Each mineral can impact a variety of biochemical and physiological systems. Magnesium and zinc appear to have the widest ranges of impact, and there is much interplay among the minerals in several systems. Although the summaries of mineral research in Minerals in the News do not represent all of the research reported on the minerals over the last few years, they do reflect what is going on in the field of mineral nutrition. There are some minerals which are not mentioned in Table 1, such as potassium, molybdenum, manganese, and chromium. All of these are necessary for various bodily needs, which is why they are noted as nutritional requirements.

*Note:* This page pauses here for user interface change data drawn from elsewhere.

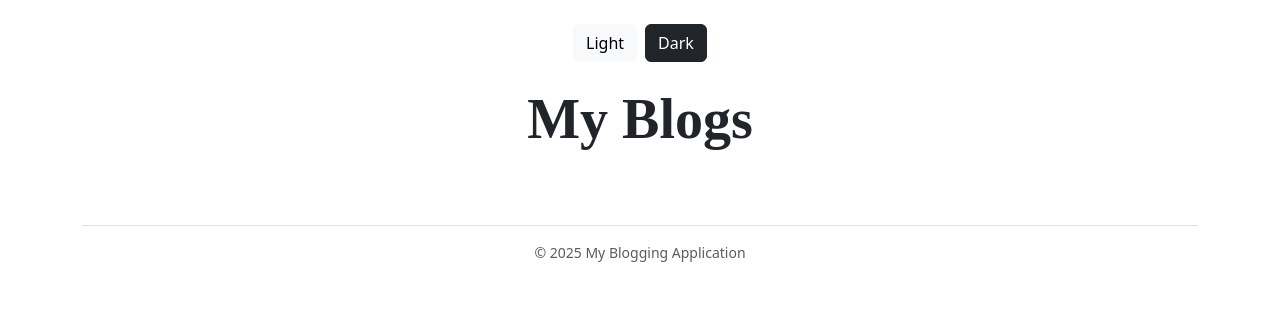
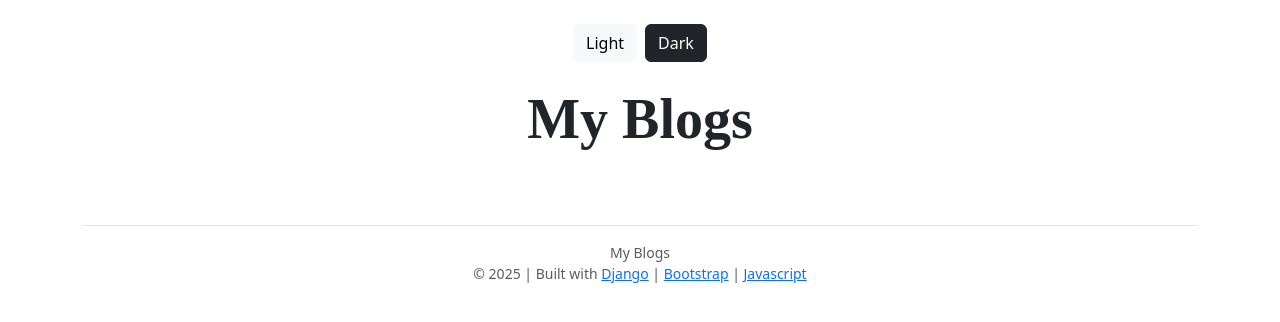
Before and after one commit to tlovegrove3/djangoapp1, a Django app: page / in a window 1280 px wide. Shown: the top 322 px of the page. Run offline with Django 5.2, Linux system fonts and the light colour scheme; data that the repository does not hold is empty; some web fonts are replaced.

Commit message:
tweaked the footer

```diff
--- a/blog/templates/blog/base.html
+++ b/blog/templates/blog/base.html
@@ -6,7 +6,7 @@
     <head>
         <meta charset="UTF-8">
         <meta name="viewport" content="width=device-width, initial-scale=1.0">
-        <title>Test Blog</title>
+        <title>Blogs</title>
         <link href="https://fonts.googleapis.com/css2?family=Quattrocento&family=Quattrocento+Sans:wght@400;700&display=swap"
             rel="stylesheet">
         <link rel="stylesheet" href="https://cdn.jsdelivr.net/npm/bootstrap@5.3.3/dist/css/bootstrap.min.css"
@@ -41,7 +41,12 @@
 
         <!-- Footer -->
         <footer class="text-center mt-5 border-top pt-3">
-            <p class="small text-muted">&copy; 2025 My Blogging Application</p>
+            <p class="small text-muted">My Blogs<br>
+                &copy; 2025 | Built with
+                <a href="https://www.djangoproject.com/">Django</a> |
+                <a href="https://getbootstrap.com/">Bootstrap</a> |
+                <a href="https://developer.mozilla.org/en-US/docs/Web/JavaScript">Javascript</a>
+            </p>
         </footer>
     </body>
 
```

Their absence from Table 1 is just a reflection of the relative amount of research that we came across in our searches. In reviewing the findings in the studies that we have reported on over the last two years, one can see common areas or biological systems (hematological, neurological, immune, and so on) in which there is interplay of more than one mineral. In some cases a mineral that one would not associate with the proper function of a particular system is in fact, a key factor. Here are some of these biological systems and the minerals that have demonstrated impact over the last two years. These are things to keep in mind when formulating effective, state of the art dietary supplements and functional foods.